In fact, the “global cavalry” strategy promises to do the opposite. As the prominent British military historian, Correlli Barnett, has observed, the U.S. attacks on Afghanistan and Iraq only increased the threat from al-Qaeda. From 1993 through the Sept. 11 assaults of 2001, there were five major al-Qaeda attacks worldwide; in the two years since, there have been seventeen such bombings, including the Istanbul suicide assaults on the British consulate and an HSBC Bank. Military operations against terrorists are not the solution. As Barnett puts it, “Rather than kicking down front doors and barging into ancient and complex societies with simple nostrums of ‘freedom and democracy,’ we need tactics of cunning and subtlety, based on a profound understanding of the people and cultures we are dealing with — an understanding up till now entirely lacking in the top-level policy-makers in Washington, especially in the Pentagon.”

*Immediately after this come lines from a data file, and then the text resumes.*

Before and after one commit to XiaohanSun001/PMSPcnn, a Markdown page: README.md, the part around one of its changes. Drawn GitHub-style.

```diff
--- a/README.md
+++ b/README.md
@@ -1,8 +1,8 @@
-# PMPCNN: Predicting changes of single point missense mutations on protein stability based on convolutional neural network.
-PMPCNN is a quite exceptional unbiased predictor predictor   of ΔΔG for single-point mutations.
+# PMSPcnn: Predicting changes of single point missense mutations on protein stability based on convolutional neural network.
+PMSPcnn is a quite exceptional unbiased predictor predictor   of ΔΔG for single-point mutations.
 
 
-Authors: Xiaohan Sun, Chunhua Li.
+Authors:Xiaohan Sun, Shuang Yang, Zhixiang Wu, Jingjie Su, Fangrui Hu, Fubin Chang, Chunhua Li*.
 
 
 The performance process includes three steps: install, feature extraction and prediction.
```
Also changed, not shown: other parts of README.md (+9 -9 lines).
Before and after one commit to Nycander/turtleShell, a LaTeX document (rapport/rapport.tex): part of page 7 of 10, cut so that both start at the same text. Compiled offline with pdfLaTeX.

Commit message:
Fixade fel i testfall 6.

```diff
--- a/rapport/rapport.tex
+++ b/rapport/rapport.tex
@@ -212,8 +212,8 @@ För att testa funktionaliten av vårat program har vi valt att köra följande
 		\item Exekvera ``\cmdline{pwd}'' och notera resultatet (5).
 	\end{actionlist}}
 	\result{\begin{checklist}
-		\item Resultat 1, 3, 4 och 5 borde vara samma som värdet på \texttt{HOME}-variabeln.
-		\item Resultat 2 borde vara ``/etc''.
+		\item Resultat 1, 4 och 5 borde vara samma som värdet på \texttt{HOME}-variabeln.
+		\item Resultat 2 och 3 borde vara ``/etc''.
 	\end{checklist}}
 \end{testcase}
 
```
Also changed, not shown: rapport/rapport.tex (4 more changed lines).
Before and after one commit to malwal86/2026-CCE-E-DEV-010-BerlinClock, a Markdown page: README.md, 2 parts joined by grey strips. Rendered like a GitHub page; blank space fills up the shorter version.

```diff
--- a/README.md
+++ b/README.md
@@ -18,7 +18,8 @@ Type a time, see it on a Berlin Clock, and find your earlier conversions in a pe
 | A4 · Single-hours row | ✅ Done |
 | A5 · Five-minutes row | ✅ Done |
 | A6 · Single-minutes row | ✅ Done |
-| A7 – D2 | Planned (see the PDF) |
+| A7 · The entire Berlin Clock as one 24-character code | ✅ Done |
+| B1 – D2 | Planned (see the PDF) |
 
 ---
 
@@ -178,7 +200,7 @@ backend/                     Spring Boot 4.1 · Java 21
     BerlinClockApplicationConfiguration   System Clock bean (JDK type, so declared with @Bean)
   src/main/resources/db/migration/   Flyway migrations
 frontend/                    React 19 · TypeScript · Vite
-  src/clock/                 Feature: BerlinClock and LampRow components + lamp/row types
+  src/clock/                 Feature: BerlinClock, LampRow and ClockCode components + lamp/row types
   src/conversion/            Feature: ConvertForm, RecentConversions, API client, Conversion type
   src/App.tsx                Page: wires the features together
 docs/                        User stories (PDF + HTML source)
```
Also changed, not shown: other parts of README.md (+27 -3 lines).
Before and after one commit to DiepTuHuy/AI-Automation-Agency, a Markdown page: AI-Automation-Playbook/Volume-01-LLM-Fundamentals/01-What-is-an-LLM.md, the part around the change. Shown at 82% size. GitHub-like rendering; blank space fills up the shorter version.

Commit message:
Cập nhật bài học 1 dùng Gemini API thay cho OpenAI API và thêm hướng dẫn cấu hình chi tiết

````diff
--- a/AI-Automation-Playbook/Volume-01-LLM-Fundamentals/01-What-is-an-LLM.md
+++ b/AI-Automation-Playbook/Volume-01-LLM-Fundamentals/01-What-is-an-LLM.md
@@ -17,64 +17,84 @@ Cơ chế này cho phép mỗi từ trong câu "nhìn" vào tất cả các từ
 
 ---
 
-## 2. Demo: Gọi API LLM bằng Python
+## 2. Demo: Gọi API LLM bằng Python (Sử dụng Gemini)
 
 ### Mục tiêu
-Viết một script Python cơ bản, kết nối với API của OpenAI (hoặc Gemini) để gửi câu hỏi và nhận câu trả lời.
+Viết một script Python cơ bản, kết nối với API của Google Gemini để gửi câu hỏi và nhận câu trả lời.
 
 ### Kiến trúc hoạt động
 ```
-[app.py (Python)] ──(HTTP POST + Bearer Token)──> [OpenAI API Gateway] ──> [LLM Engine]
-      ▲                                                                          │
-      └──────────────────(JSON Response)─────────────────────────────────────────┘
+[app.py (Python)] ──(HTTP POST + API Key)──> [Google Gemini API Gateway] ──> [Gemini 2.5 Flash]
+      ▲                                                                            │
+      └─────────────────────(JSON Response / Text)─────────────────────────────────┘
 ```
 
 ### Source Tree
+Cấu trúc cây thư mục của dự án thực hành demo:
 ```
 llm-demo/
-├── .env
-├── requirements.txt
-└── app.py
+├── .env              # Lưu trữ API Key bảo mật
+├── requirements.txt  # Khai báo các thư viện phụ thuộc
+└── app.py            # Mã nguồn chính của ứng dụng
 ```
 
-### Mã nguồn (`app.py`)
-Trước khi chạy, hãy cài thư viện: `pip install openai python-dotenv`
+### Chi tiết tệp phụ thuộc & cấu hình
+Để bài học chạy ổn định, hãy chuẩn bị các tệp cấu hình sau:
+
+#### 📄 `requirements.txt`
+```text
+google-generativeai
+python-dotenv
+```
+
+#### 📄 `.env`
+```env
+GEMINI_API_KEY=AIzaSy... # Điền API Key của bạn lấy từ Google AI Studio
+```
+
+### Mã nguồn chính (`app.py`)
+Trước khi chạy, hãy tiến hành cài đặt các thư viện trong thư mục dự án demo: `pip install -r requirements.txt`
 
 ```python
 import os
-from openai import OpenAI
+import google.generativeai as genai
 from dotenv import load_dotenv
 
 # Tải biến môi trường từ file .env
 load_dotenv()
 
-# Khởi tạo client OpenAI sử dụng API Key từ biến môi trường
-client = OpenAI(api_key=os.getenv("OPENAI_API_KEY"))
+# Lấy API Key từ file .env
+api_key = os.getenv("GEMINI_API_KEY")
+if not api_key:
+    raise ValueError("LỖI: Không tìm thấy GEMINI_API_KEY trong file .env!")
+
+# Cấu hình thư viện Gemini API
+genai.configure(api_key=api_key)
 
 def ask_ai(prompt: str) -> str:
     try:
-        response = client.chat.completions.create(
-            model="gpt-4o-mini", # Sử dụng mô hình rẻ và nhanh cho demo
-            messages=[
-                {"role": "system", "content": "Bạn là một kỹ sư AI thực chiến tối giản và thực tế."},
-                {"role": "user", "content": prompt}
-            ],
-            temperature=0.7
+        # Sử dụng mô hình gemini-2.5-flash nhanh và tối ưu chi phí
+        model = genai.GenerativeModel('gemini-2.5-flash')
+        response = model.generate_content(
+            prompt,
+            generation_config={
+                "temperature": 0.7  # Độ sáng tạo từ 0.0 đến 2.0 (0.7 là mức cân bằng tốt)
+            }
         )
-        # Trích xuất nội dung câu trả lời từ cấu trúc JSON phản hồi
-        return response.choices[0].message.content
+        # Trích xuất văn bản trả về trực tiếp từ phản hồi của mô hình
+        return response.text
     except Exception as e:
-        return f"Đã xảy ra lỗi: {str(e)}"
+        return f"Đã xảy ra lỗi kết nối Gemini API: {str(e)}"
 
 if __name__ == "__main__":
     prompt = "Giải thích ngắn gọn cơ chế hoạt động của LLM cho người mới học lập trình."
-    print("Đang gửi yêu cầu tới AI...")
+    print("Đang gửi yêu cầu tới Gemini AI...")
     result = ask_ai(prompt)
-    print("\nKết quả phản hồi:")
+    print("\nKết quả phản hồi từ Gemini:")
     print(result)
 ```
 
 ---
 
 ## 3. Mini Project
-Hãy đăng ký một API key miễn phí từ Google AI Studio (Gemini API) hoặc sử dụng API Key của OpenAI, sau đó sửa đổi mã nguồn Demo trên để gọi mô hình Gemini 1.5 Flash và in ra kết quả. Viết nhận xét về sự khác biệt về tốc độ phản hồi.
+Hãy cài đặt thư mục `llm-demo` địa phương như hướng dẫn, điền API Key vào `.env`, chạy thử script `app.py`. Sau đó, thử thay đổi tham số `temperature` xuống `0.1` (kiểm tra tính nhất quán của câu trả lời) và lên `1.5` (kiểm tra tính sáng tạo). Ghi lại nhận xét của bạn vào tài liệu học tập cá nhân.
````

In his notorious “long, hard slog” memo on Iraq of October 16, 2003, Defense secretary Rumsfeld wrote, “Today, we lack metrics to know if we are winning or losing the global war on terror.” Correlli-Barnett’s “metrics” indicate otherwise, but thats almost beside the point. The “war on terrorism” is, at best, only a small part of the strategy behind the Pentagons Baseworld plans. The real reason for constructing this new ring of military installations along the equator is to expand our colonial reach by reinforcing our domination of the world.